Stored entries:
————
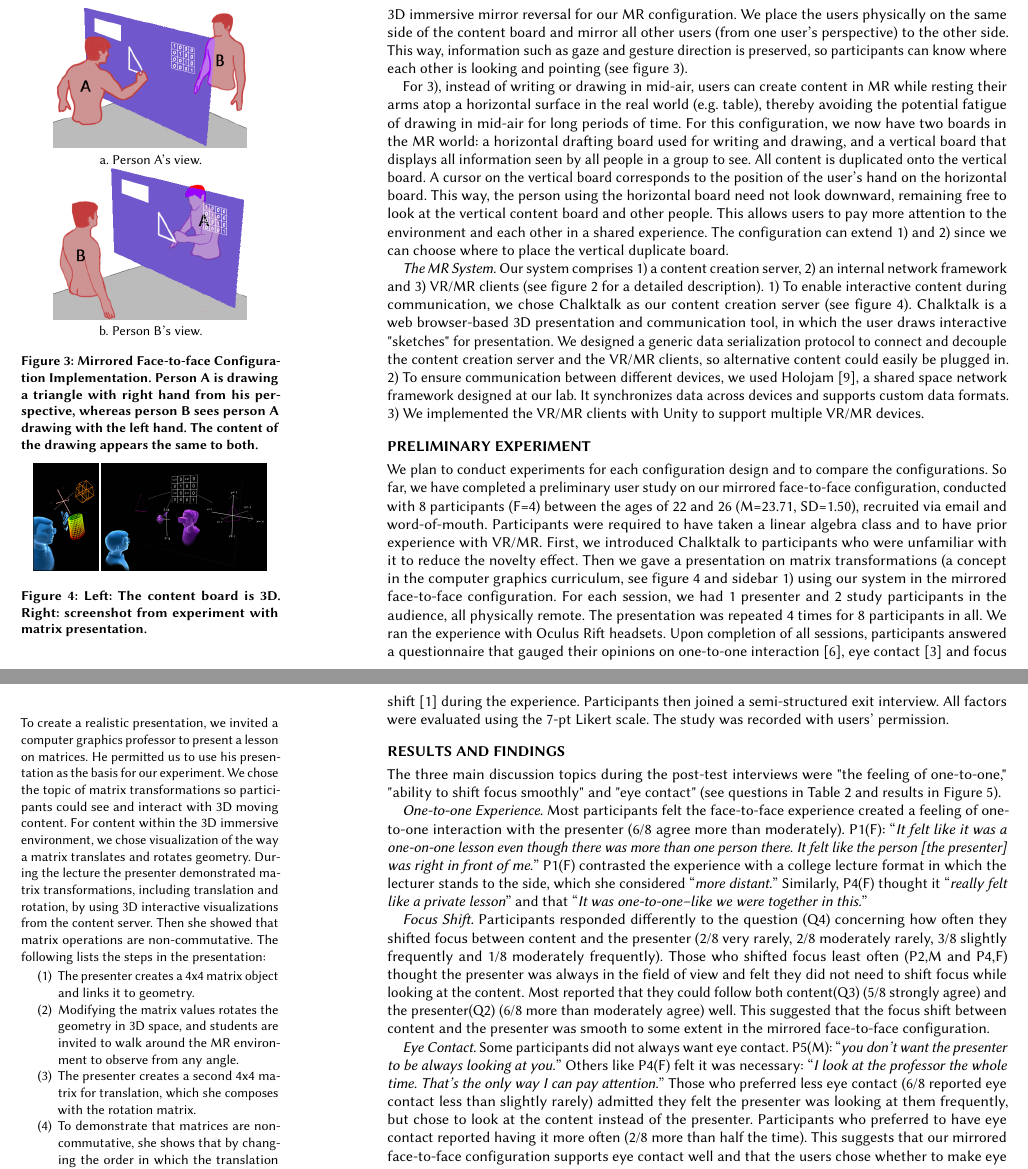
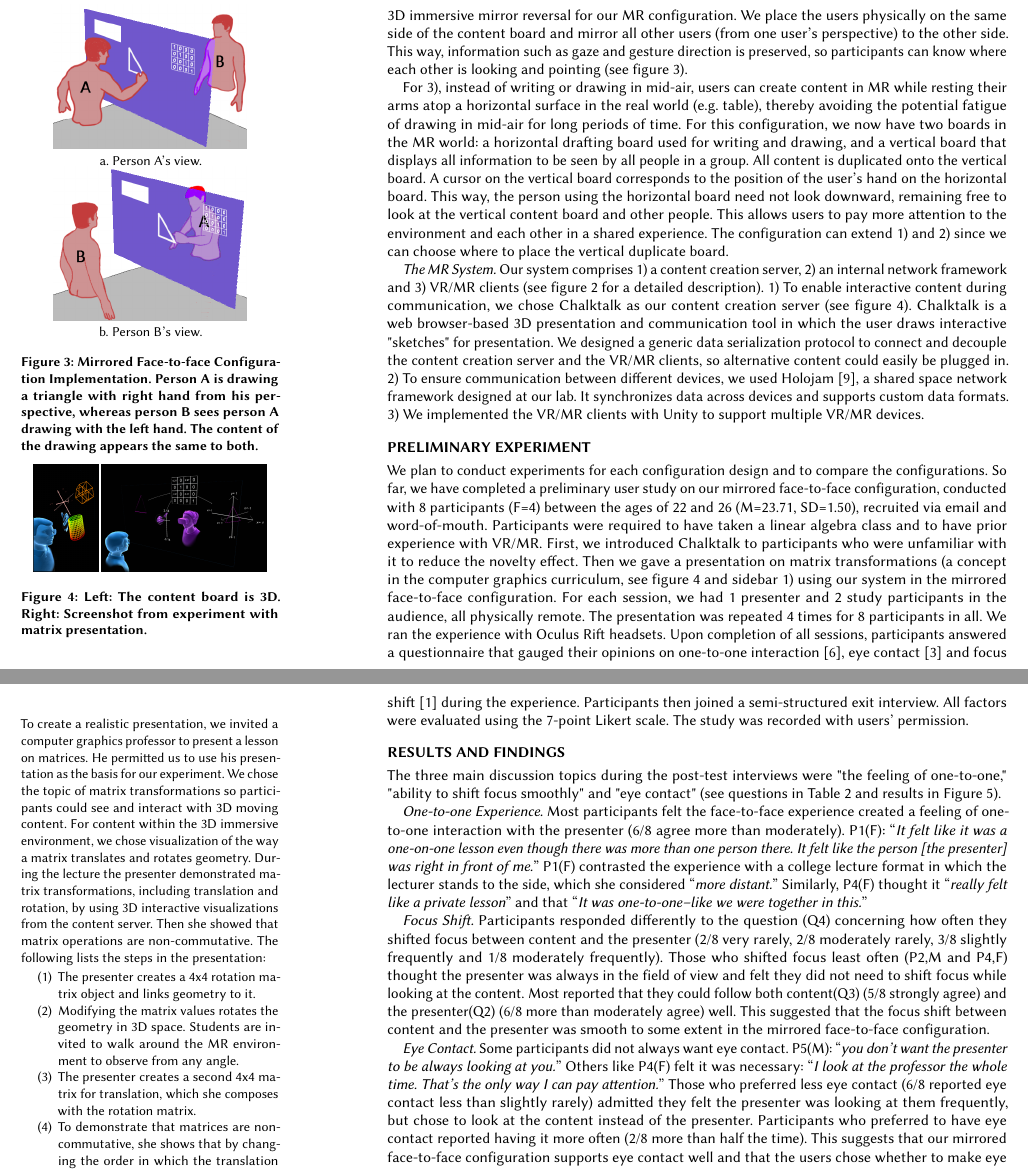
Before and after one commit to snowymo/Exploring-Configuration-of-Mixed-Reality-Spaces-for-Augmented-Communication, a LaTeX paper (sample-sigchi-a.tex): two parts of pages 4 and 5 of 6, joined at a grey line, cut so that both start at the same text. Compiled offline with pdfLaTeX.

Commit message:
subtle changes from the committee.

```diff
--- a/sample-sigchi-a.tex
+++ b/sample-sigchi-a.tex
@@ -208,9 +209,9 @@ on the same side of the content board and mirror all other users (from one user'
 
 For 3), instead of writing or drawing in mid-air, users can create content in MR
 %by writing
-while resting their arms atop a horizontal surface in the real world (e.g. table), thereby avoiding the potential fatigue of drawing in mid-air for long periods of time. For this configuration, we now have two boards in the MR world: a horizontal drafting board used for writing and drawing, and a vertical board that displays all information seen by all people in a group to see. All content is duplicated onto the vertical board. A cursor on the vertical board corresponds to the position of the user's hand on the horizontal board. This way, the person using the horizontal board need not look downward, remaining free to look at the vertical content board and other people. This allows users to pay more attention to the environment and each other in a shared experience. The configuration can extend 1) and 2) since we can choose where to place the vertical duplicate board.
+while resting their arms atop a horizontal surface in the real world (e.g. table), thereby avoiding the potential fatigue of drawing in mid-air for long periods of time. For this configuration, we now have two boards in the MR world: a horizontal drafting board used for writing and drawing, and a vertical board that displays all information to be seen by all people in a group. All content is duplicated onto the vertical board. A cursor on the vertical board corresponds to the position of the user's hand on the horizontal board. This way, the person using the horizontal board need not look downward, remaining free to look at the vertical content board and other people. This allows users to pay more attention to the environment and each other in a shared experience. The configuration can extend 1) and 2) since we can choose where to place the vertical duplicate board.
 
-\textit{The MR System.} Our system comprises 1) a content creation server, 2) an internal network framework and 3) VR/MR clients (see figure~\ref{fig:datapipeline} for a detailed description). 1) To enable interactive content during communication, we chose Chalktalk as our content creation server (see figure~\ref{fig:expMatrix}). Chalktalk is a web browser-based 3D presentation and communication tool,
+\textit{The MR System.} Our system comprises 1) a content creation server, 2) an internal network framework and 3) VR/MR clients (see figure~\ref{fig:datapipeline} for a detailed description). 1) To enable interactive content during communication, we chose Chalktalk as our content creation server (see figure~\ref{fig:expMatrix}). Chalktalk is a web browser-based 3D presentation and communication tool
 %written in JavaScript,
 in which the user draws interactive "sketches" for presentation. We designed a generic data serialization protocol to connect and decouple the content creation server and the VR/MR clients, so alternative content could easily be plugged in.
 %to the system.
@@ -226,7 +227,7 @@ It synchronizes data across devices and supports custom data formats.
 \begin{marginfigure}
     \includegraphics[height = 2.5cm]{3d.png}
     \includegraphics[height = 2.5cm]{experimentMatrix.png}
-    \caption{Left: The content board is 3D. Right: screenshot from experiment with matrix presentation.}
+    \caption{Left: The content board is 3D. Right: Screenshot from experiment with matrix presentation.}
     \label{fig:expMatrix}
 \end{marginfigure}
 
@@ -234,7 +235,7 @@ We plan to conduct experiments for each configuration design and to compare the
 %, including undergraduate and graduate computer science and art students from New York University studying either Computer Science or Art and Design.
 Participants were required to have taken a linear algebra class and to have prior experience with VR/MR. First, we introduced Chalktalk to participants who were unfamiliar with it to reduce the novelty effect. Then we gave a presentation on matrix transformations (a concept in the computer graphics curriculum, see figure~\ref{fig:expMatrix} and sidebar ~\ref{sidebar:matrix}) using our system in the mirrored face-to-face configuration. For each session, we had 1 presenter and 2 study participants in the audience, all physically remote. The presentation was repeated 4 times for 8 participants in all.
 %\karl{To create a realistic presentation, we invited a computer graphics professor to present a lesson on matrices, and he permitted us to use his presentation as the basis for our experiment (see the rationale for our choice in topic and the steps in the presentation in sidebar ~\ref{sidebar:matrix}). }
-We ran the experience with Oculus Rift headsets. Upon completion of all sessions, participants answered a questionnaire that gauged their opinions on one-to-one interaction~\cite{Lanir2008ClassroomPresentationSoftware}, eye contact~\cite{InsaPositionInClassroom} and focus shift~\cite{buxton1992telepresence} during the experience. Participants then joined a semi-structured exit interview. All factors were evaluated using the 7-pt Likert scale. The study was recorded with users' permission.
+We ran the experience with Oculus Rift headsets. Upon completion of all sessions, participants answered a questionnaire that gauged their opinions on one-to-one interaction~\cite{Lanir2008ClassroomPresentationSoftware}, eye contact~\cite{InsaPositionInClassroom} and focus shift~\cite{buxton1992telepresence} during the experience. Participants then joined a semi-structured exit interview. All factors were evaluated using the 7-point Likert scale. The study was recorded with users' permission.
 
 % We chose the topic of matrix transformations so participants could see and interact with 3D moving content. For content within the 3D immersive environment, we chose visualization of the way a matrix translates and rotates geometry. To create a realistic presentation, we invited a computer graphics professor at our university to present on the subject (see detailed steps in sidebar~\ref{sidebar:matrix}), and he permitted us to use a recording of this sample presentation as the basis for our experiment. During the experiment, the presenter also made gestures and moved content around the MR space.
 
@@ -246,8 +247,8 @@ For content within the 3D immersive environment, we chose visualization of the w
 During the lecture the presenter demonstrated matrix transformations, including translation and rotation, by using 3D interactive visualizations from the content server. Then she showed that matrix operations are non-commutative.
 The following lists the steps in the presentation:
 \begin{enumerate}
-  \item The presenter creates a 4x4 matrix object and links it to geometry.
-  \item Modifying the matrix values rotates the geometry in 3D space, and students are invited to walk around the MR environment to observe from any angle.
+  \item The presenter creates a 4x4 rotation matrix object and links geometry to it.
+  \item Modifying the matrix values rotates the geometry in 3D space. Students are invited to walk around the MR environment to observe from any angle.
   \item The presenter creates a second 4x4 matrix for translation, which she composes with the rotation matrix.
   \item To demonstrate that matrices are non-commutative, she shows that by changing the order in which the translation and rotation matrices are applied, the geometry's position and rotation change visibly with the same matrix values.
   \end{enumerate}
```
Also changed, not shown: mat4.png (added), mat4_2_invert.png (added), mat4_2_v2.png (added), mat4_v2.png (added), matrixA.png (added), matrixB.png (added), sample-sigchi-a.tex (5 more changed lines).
————
Problem statement:
Give the records again exactly, without pictures.

Answer:
Before and after one commit to snowymo/Exploring-Configuration-of-Mixed-Reality-Spaces-for-Augmented-Communication, a LaTeX paper (sample-sigchi-a.tex): two parts of pages 4 and 5 of 6, joined at a grey line, cut so that both start at the same text. Compiled offline with pdfLaTeX.

Commit message:
subtle changes from the committee.

```diff
--- a/sample-sigchi-a.tex
+++ b/sample-sigchi-a.tex
@@ -208,9 +209,9 @@ on the same side of the content board and mirror all other users (from one user'
 
 For 3), instead of writing or drawing in mid-air, users can create content in MR
 %by writing
-while resting their arms atop a horizontal surface in the real world (e.g. table), thereby avoiding the potential fatigue of drawing in mid-air for long periods of time. For this configuration, we now have two boards in the MR world: a horizontal drafting board used for writing and drawing, and a vertical board that displays all information seen by all people in a group to see. All content is duplicated onto the vertical board. A cursor on the vertical board corresponds to the position of the user's hand on the horizontal board. This way, the person using the horizontal board need not look downward, remaining free to look at the vertical content board and other people. This allows users to pay more attention to the environment and each other in a shared experience. The configuration can extend 1) and 2) since we can choose where to place the vertical duplicate board.
+while resting their arms atop a horizontal surface in the real world (e.g. table), thereby avoiding the potential fatigue of drawing in mid-air for long periods of time. For this configuration, we now have two boards in the MR world: a horizontal drafting board used for writing and drawing, and a vertical board that displays all information to be seen by all people in a group. All content is duplicated onto the vertical board. A cursor on the vertical board corresponds to the position of the user's hand on the horizontal board. This way, the person using the horizontal board need not look downward, remaining free to look at the vertical content board and other people. This allows users to pay more attention to the environment and each other in a shared experience. The configuration can extend 1) and 2) since we can choose where to place the vertical duplicate board.
 
-\textit{The MR System.} Our system comprises 1) a content creation server, 2) an internal network framework and 3) VR/MR clients (see figure~\ref{fig:datapipeline} for a detailed description). 1) To enable interactive content during communication, we chose Chalktalk as our content creation server (see figure~\ref{fig:expMatrix}). Chalktalk is a web browser-based 3D presentation and communication tool,
+\textit{The MR System.} Our system comprises 1) a content creation server, 2) an internal network framework and 3) VR/MR clients (see figure~\ref{fig:datapipeline} for a detailed description). 1) To enable interactive content during communication, we chose Chalktalk as our content creation server (see figure~\ref{fig:expMatrix}). Chalktalk is a web browser-based 3D presentation and communication tool
 %written in JavaScript,
 in which the user draws interactive "sketches" for presentation. We designed a generic data serialization protocol to connect and decouple the content creation server and the VR/MR clients, so alternative content could easily be plugged in.
 %to the system.
@@ -226,7 +227,7 @@ It synchronizes data across devices and supports custom data formats.
 \begin{marginfigure}
     \includegraphics[height = 2.5cm]{3d.png}
     \includegraphics[height = 2.5cm]{experimentMatrix.png}
-    \caption{Left: The content board is 3D. Right: screenshot from experiment with matrix presentation.}
+    \caption{Left: The content board is 3D. Right: Screenshot from experiment with matrix presentation.}
     \label{fig:expMatrix}
 \end{marginfigure}
 
@@ -234,7 +235,7 @@ We plan to conduct experiments for each configuration design and to compare the
 %, including undergraduate and graduate computer science and art students from New York University studying either Computer Science or Art and Design.
 Participants were required to have taken a linear algebra class and to have prior experience with VR/MR. First, we introduced Chalktalk to participants who were unfamiliar with it to reduce the novelty effect. Then we gave a presentation on matrix transformations (a concept in the computer graphics curriculum, see figure~\ref{fig:expMatrix} and sidebar ~\ref{sidebar:matrix}) using our system in the mirrored face-to-face configuration. For each session, we had 1 presenter and 2 study participants in the audience, all physically remote. The presentation was repeated 4 times for 8 participants in all.
 %\karl{To create a realistic presentation, we invited a computer graphics professor to present a lesson on matrices, and he permitted us to use his presentation as the basis for our experiment (see the rationale for our choice in topic and the steps in the presentation in sidebar ~\ref{sidebar:matrix}). }
-We ran the experience with Oculus Rift headsets. Upon completion of all sessions, participants answered a questionnaire that gauged their opinions on one-to-one interaction~\cite{Lanir2008ClassroomPresentationSoftware}, eye contact~\cite{InsaPositionInClassroom} and focus shift~\cite{buxton1992telepresence} during the experience. Participants then joined a semi-structured exit interview. All factors were evaluated using the 7-pt Likert scale. The study was recorded with users' permission.
+We ran the experience with Oculus Rift headsets. Upon completion of all sessions, participants answered a questionnaire that gauged their opinions on one-to-one interaction~\cite{Lanir2008ClassroomPresentationSoftware}, eye contact~\cite{InsaPositionInClassroom} and focus shift~\cite{buxton1992telepresence} during the experience. Participants then joined a semi-structured exit interview. All factors were evaluated using the 7-point Likert scale. The study was recorded with users' permission.
 
 % We chose the topic of matrix transformations so participants could see and interact with 3D moving content. For content within the 3D immersive environment, we chose visualization of the way a matrix translates and rotates geometry. To create a realistic presentation, we invited a computer graphics professor at our university to present on the subject (see detailed steps in sidebar~\ref{sidebar:matrix}), and he permitted us to use a recording of this sample presentation as the basis for our experiment. During the experiment, the presenter also made gestures and moved content around the MR space.
 
@@ -246,8 +247,8 @@ For content within the 3D immersive environment, we chose visualization of the w
 During the lecture the presenter demonstrated matrix transformations, including translation and rotation, by using 3D interactive visualizations from the content server. Then she showed that matrix operations are non-commutative.
 The following lists the steps in the presentation:
 \begin{enumerate}
-  \item The presenter creates a 4x4 matrix object and links it to geometry.
-  \item Modifying the matrix values rotates the geometry in 3D space, and students are invited to walk around the MR environment to observe from any angle.
+  \item The presenter creates a 4x4 rotation matrix object and links geometry to it.
+  \item Modifying the matrix values rotates the geometry in 3D space. Students are invited to walk around the MR environment to observe from any angle.
   \item The presenter creates a second 4x4 matrix for translation, which she composes with the rotation matrix.
   \item To demonstrate that matrices are non-commutative, she shows that by changing the order in which the translation and rotation matrices are applied, the geometry's position and rotation change visibly with the same matrix values.
   \end{enumerate}
```
Also changed, not shown: mat4.png (added), mat4_2_invert.png (added), mat4_2_v2.png (added), mat4_v2.png (added), matrixA.png (added), matrixB.png (added), sample-sigchi-a.tex (5 more changed lines).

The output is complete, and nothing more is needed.